DNA Hybridization For Diagnosis Of Enteric Adenovirus Infection From Directly Spotted Human Fecal Specimens

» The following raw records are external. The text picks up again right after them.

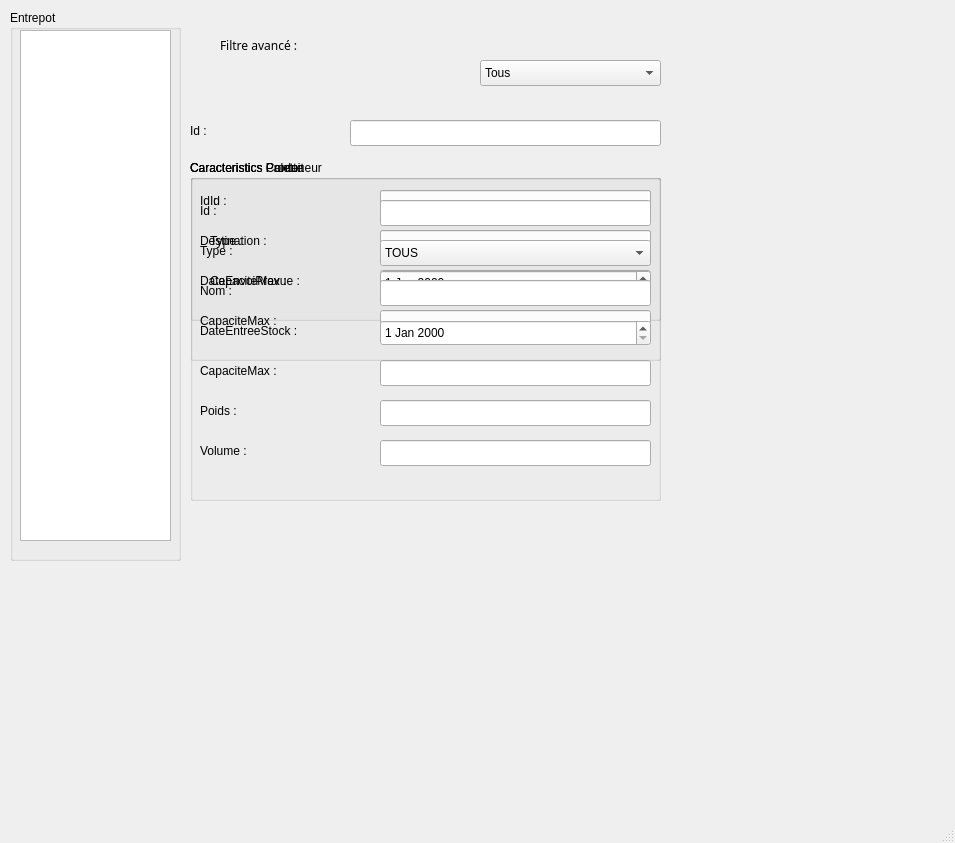
This is mainwindow.ui in chaymaemakhokh/qt_project as Qt 5 draws it before an edit. The edited form follows.
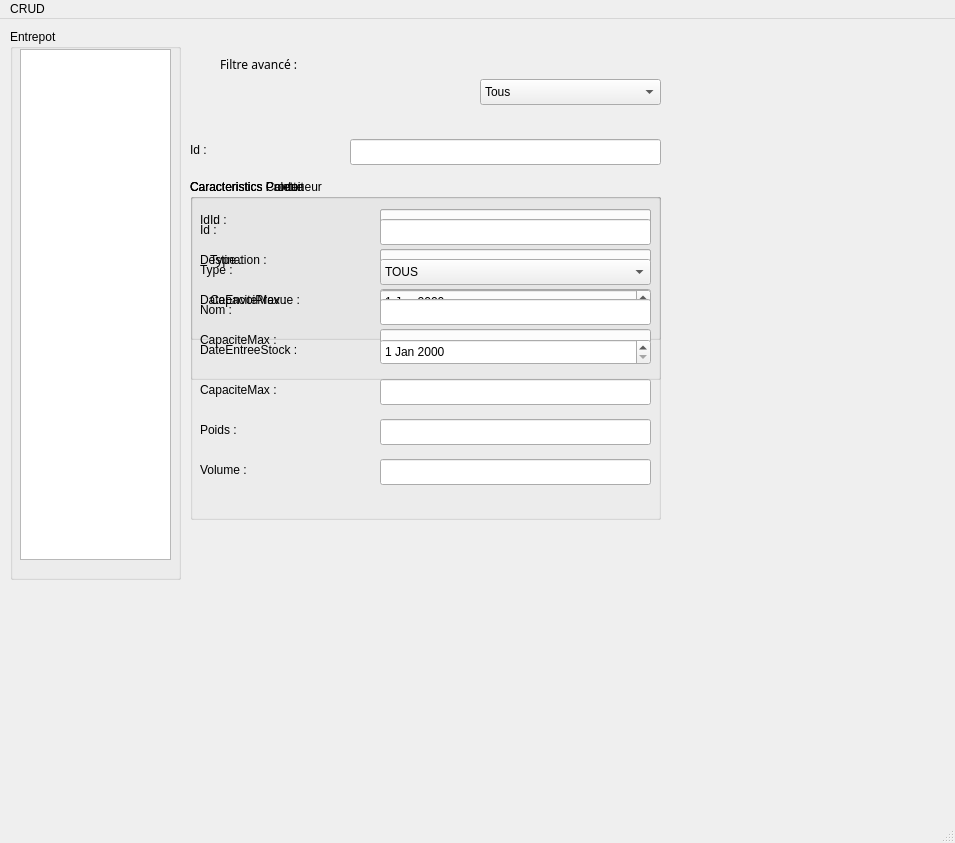
This is the edited form.

```diff
--- a/mainwindow.ui
+++ b/mainwindow.ui
@@ -526,9 +526,17 @@
      <x>0</x>
      <y>0</y>
      <width>955</width>
-     <height>26</height>
+     <height>22</height>
     </rect>
    </property>
+   <widget class="QMenu" name="menuCRUD">
+    <property name="title">
+     <string>CRUD</string>
+    </property>
+    <addaction name="actionAjoute_Produit"/>
+    <addaction name="actionAjouter_Conteneur"/>
+   </widget>
+   <addaction name="menuCRUD"/>
   </widget>
   <widget class="QStatusBar" name="statusbar"/>
  </widget>
```
Left out of the diff: 10 changed lines with no effect on the pictures.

By using a genomic probe, DNA hybridization for adenovirus type 41 (Ad41) showed equivalent sensitivity with a direct spot method from clinical specimens compared with a more laborious DNA phenol extraction procedure. By using this direct spot preparation method, fecal specimens of 67 patients were examined under code for blind testing for the presence of adenovirus by DNA hybridization by using two Ad41 probes (genomic and cloned BglII-D) and an adenovirus type 2 genomic probe. Identical results were obtained with both of the Ad41 probes. Of the fecal specimens from 42 children with adenovirus gastroenteritis studied prospectively (16 of whom had enteric adenoviruses), 13 specimens (81%) were detected by DNA hybridization with a cloned Ad41 BglII-D probe. There were 14 fecal specimens that were positive by electron microscopy (EM) and culture for nonenteric adenovirus, and 2 specimens were positive by DNA hybridization (87% specificity); these 2 specimens may have been from a mixed enteric adenovirus and nonenteric adenovirus infection. None of 26 specimens from age-matched healthy control patients was positive for adenovirus by EM or DNA hybridization. Our data indicated that DNA hybridization gives highly reproducible results. The direct spot technique is the method of choice for specimen preparation in the diagnostic laboratory, since it requires only the simplest manipulations in specimen preparation. By using DNA hybridization with the BglII D fragment of a cloned enteric Ad41, both adenovirus type 40 and Ad41 were detected directly from fecal specimens, but it was less sensitive than EM following direct ultracentrifugation of specimens. The Bg1II-D Ad41 DNA probe was highly specific for enteric adenoviruses, and DNA hybridization with this probe could be a useful diagnostic test for these fastidious adenoviruses.